What many people don’t realise is that espresso machines were invented to make coffee not steam.
Steam was an afterthought and when you study the invention of espresso machines it was around the time that metal fabrication met steam creation. Prior to around 1900 metal quality was so poor that machine made espresso was dangerous. In fact lethal!
After people stopped dying from exploding coffee machines – due to improvements in metal welding – the first safe espresso machines came out in the 1940s and 50s. Below you will see the first pre-infusion patent for the 1961 Group. (The group operates as one part when the portafilter is inserted the two parts form a consistent temperature together. That’s why it’s important to leave them in!)
Steam was an afterthought…
espresso is usually attributed to Angelo Moriondo of Turin, Italy, who was granted a patent in 1884 for “new steam machinery for the economic and instantaneous confection of coffee beverage.” The machine consisted of a large boiler, heated to 1.5 bars of pressure, that pushed water through a large bed of coffee grounds on demand, with a second boiler producing steam that would flash the bed of coffee and complete the brew. Though Moriondo’s invention was the first coffee machine to use both water and steam, it was purely a bulk brewer created for the Turin General Exposition. Read More
They were created to make espresso. So we enter 1950-1990s in Australia and espresso machines such as San Marcos for example were imported from Italy where they were being used to make 400 short blacks per day. These machines were never designed to make 400 lattes! The heat exchange system that worked in the European culture – where 9 out of 10 coffees are black – weren’t coping in Australia.
In Australia 9.9 out of 10 coffees are white so the system fails.
Heat exchange systems in an espresso machine heat up cold water as the pipe travels through a boiler.
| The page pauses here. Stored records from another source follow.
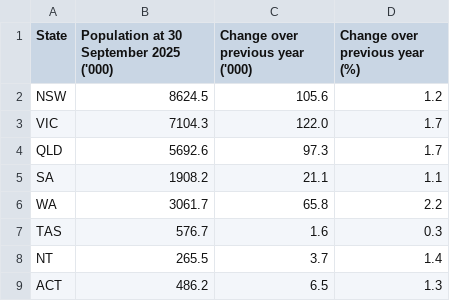
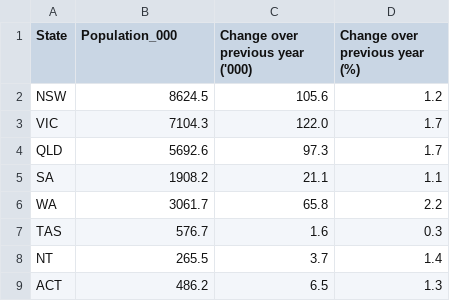
Before and after one commit to ehil0019/3179, a CSV file: data/population_by_state.csv, drawn as a sheet.

Commit message:
Update population_by_state.csv

```diff
--- a/data/population_by_state.csv
+++ b/data/population_by_state.csv
@@ -1,2 +1,2 @@
-State,Population at 30 September 2025 ('000),Change over previous year ('000),Change over previous year (%)
+State,Population_000,Change over previous year ('000),Change over previous year (%)
 NSW,8624.5,105.6,1.2
```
That is why WEGA don’t suit the Australian coffee market. At. All. Neither do San Marco.
This is why LaMarzocco and Synesso (originally from LaMarzocco) and Keyvanderwestern (originally from LaMarzocco) use dual boilers. One is dedicated to steam. One is dedicated to coffee.
In Australia the espresso machines which are making milk (Boiler temperature required is 120 degrees celsius) also have to drop down to 93 degrees for espresso. What happens with Wega and other heat exchange systems is that the boiling water is TOO HOT for espresso and TOO cold for steaming milk – so both lose.
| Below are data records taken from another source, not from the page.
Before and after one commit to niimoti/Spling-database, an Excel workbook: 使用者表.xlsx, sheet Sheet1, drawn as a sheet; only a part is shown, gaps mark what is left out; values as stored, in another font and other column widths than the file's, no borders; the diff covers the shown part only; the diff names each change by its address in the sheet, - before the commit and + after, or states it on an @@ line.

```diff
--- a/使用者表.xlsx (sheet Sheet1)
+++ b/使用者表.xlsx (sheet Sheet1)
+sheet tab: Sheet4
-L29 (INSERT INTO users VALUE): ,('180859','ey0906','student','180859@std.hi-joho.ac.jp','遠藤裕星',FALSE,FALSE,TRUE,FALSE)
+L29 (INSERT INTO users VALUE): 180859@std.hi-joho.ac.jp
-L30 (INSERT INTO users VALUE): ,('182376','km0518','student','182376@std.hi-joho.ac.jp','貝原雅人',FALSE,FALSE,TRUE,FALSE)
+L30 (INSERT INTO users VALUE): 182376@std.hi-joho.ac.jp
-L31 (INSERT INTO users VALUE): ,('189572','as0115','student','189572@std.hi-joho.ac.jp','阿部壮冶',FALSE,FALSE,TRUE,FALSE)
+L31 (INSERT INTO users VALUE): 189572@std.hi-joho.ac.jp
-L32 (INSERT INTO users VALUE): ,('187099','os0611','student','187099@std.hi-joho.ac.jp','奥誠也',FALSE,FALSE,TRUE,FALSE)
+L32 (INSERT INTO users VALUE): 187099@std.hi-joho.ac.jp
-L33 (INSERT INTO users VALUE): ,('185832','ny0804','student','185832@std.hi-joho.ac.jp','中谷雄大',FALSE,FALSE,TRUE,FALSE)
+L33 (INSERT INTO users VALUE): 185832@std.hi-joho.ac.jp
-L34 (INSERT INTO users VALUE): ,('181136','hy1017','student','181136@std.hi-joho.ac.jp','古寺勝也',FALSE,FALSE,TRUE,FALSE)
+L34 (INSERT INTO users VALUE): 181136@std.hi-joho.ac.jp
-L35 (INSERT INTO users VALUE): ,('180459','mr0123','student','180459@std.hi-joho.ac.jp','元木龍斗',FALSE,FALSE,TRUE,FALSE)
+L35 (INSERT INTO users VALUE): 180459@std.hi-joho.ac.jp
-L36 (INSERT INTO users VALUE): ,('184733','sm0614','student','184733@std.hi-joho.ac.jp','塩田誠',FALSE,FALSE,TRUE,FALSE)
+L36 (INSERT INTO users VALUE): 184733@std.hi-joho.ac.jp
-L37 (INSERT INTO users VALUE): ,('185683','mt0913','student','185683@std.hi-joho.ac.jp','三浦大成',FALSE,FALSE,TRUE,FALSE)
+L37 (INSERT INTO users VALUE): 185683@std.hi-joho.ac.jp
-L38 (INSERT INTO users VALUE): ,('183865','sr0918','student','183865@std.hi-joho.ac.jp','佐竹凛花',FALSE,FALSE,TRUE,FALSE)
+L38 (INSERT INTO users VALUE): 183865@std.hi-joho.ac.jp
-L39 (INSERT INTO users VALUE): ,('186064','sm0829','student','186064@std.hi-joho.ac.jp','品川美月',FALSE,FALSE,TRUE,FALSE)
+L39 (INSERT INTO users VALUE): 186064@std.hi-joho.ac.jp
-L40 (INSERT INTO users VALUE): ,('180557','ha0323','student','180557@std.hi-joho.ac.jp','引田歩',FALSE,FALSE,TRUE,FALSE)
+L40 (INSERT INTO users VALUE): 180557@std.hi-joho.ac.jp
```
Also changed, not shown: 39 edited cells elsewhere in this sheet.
10-12 kilograms of coffee per week is the MAXIMUM an Australian cafe with a heat exchange coffee machine can produce well.